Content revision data
★ ★ ★ ★ ★

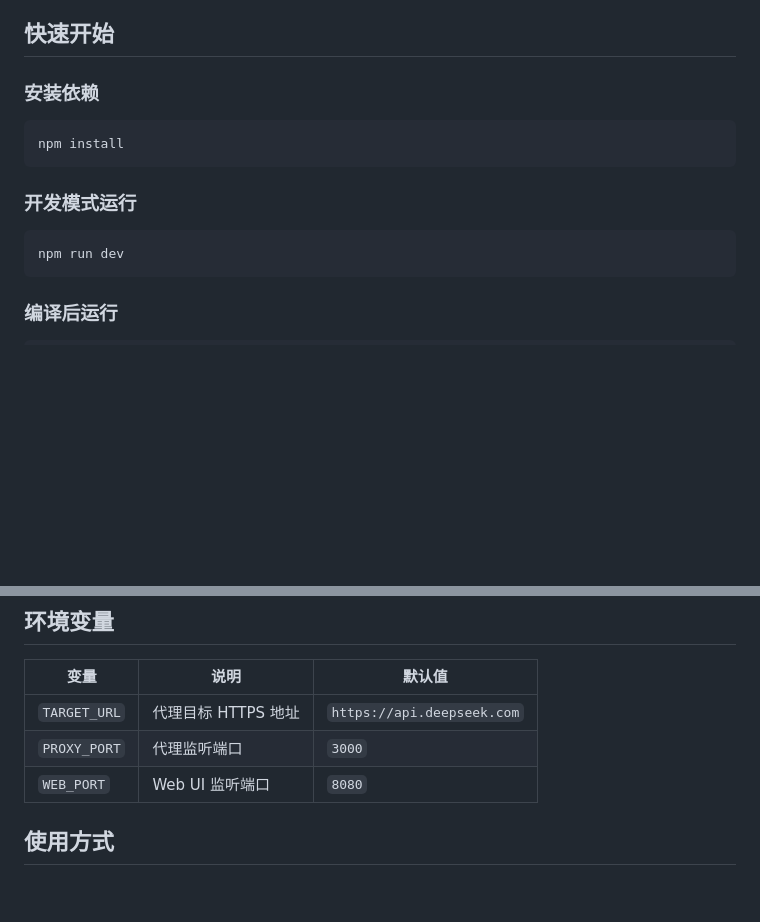
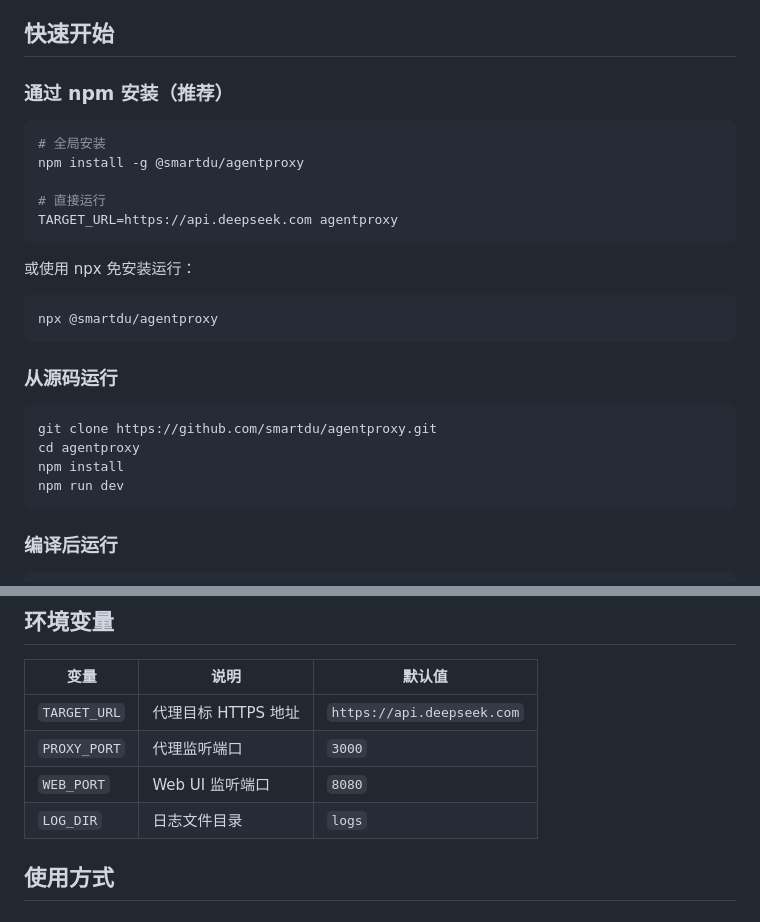
Before and after one commit to smartdu/agentproxy, a Markdown page: README.md, 2 parts joined by grey strips. Drawn GitHub-style; blank space fills up the shorter version.

Commit message:
docs: add npm install usage and LOG_DIR env var to README

````diff
--- a/README.md
+++ b/README.md
@@ -12,15 +12,28 @@ HTTPS 反向代理，支持请求/响应日志记录和 Web 实时预览，专
 
 ## 快速开始
 
-### 安装依赖
+### 通过 npm 安装（推荐）
 
 ```bash
-npm install
+# 全局安装
+npm install -g @smartdu/agentproxy
+
+# 直接运行
+TARGET_URL=https://api.deepseek.com agentproxy
 ```
 
-### 开发模式运行
+或使用 npx 免安装运行：
 
 ```bash
+npx @smartdu/agentproxy
+```
+
+### 从源码运行
+
+```bash
+git clone https://github.com/smartdu/agentproxy.git
+cd agentproxy
+npm install
 npm run dev
 ```
 
@@ -38,6 +51,7 @@ TARGET_URL=https://api.openai.com npm start
 | `TARGET_URL` | 代理目标 HTTPS 地址 | `https://api.deepseek.com` |
 | `PROXY_PORT` | 代理监听端口 | `3000` |
 | `WEB_PORT` | Web UI 监听端口 | `8080` |
+| `LOG_DIR` | 日志文件目录 | `logs` |
 
 ## 使用方式
 
````
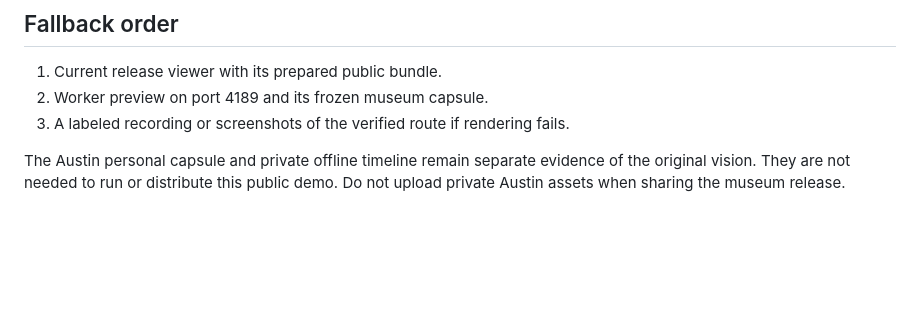
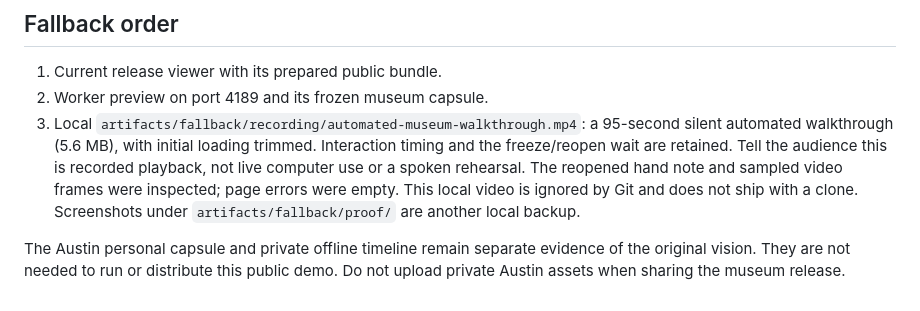
Before and after one commit to laulpogan/haasome, a Markdown page: docs/DEMO.md, the part around the change. Drawn GitHub-style; blank space fills up the shorter version.

Commit message:
Document the recorded museum fallback and its timing limits

```diff
--- a/docs/DEMO.md
+++ b/docs/DEMO.md
@@ -60,7 +60,13 @@ The 1.7-minute automated test duration is not spoken presentation timing.
 
 1. Current release viewer with its prepared public bundle.
 2. Worker preview on port 4189 and its frozen museum capsule.
-3. A labeled recording or screenshots of the verified route if rendering fails.
+3. Local `artifacts/fallback/recording/automated-museum-walkthrough.mp4`: a
+   95-second silent automated walkthrough (5.6 MB), with initial loading trimmed.
+   Interaction timing and the freeze/reopen wait are retained. Tell the audience
+   this is recorded playback, not live computer use or a spoken rehearsal.
+   The reopened hand note and sampled video frames were inspected; page errors
+   were empty. This local video is ignored by Git and does not ship with a clone.
+   Screenshots under `artifacts/fallback/proof/` are another local backup.
 
 The Austin personal capsule and private offline timeline remain separate evidence
 of the original vision. They are not needed to run or distribute this public demo.
```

★ ★ ★ ★ ★

§ **TRY IT**: What lines in the entries contain "smartdu"? Report each one by copying it.

§ **WRITTEN SOLUTION**:
Before and after one commit to smartdu/agentproxy, a Markdown page: README.md, 2 parts joined by grey strips. Drawn GitHub-style; blank space fills up the shorter version.
+npm install -g @smartdu/agentproxy
+npx @smartdu/agentproxy
+git clone https://github.com/smartdu/agentproxy.git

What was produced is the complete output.